School of Biological and Behavioural Sciences

Janeth Catalina Manjarrez González

PhD student



Project title: A molecular study of mechanisms that drive aneuploidy in cancers

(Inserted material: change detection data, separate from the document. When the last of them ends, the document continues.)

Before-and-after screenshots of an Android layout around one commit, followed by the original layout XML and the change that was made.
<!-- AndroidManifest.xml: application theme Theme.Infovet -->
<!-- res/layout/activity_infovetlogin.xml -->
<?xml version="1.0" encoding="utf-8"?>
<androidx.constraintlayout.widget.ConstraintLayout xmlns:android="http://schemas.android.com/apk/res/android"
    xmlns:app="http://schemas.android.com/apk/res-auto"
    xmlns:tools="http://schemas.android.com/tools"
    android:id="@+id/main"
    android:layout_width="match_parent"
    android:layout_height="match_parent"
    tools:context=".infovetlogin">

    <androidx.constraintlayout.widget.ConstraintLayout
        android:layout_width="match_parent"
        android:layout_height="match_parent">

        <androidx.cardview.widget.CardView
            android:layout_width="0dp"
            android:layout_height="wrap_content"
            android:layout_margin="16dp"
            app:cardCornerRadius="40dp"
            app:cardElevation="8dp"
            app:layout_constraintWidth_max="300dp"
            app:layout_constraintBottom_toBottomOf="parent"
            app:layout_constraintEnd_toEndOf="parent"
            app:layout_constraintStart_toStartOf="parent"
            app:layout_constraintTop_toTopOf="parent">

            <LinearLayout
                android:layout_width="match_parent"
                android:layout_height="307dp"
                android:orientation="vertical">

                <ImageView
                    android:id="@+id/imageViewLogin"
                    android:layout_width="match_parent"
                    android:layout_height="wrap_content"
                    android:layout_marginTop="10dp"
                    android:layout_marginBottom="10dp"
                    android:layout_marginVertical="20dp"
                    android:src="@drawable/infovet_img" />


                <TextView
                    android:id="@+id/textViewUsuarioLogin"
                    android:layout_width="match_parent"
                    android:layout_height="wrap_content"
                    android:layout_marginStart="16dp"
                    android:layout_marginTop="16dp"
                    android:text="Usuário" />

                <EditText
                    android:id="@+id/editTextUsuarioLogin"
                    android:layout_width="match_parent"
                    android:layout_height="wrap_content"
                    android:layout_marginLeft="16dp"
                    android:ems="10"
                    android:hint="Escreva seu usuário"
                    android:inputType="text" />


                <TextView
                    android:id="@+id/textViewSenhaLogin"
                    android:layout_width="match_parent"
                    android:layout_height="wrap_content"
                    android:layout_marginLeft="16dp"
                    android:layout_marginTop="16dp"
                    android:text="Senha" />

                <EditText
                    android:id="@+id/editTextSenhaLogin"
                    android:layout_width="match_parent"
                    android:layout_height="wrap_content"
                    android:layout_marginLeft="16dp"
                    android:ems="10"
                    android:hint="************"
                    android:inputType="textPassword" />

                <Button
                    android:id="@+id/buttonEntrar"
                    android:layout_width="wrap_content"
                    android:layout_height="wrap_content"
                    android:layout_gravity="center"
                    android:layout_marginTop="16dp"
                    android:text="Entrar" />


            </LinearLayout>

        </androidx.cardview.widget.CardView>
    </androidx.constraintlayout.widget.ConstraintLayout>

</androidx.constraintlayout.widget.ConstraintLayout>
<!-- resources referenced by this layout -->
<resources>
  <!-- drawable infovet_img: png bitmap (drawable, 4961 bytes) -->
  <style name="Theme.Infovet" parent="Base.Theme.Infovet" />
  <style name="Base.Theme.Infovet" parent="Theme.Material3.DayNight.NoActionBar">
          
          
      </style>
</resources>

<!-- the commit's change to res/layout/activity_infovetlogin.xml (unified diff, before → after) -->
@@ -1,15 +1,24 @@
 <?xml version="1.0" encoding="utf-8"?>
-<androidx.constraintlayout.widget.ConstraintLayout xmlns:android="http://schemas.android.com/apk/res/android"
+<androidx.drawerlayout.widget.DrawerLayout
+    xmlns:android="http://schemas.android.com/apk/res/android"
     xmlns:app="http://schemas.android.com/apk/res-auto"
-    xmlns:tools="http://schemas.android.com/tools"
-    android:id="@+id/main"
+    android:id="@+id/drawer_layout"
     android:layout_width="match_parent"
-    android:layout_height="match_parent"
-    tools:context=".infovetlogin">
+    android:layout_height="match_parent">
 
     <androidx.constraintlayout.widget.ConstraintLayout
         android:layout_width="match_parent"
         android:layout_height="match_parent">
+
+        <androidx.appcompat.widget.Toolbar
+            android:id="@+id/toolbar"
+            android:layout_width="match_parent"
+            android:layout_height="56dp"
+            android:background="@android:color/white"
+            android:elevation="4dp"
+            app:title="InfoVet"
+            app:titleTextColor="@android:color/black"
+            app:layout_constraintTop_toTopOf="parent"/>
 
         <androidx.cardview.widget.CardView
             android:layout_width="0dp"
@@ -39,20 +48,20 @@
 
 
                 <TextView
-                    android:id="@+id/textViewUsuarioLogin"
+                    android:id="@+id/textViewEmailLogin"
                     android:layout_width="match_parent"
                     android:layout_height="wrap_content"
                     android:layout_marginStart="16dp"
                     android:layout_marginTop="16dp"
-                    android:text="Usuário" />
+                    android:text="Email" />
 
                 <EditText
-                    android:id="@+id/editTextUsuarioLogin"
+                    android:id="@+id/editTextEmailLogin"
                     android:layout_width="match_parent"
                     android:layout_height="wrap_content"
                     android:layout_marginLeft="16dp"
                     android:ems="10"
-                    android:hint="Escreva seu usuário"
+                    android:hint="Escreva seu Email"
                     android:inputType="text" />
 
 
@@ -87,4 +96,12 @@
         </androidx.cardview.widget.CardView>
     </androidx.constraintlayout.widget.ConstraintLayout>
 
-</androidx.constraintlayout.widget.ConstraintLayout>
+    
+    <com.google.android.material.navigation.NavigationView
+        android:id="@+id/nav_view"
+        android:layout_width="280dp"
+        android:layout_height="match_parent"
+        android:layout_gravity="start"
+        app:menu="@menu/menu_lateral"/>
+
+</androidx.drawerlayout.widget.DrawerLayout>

Summary: Aneuploidy and multinucleation are two key hallmarks of most aggressive cancers, and they could arise from errors in the process of chromosome segregation. To ensure the accurate segregation of chromosomes, chromosomes must be properly attached to microtubules during mitosis and meiosis. Chromosome-microtubule attachment is mediated by a multiprotein macromolecular structure, the Kinetochore. Human kinetochores are composed of more than 100 distinct proteins. Among them are two large evolutionarily conserved protein networks: constitutive centromere-associated network (CCAN) and KMN network. The networks ensure proper kinetochore assembly and kinetochore-microtubule interaction, and subsequently the accurate segregation of chromosomes. My project aims to explore how human cells tolerate normally occurring loss of function genomic variants in CCAN and KMN network proteins and their interactors. Using bioinformatic tools, I will identify loss of function variants in CENP-C and SKA complex interactors in gnomAD and cancer databases. Using cell biology methods, I will investigate the extent to which the variants can promote chromosome missegregation and multinucleation associated DNA Damage (MADD). The research is expected to provide insight into the molecular cause and cellular impact of multinucleation and aneuploidy observed in cancer tissues.



Back to top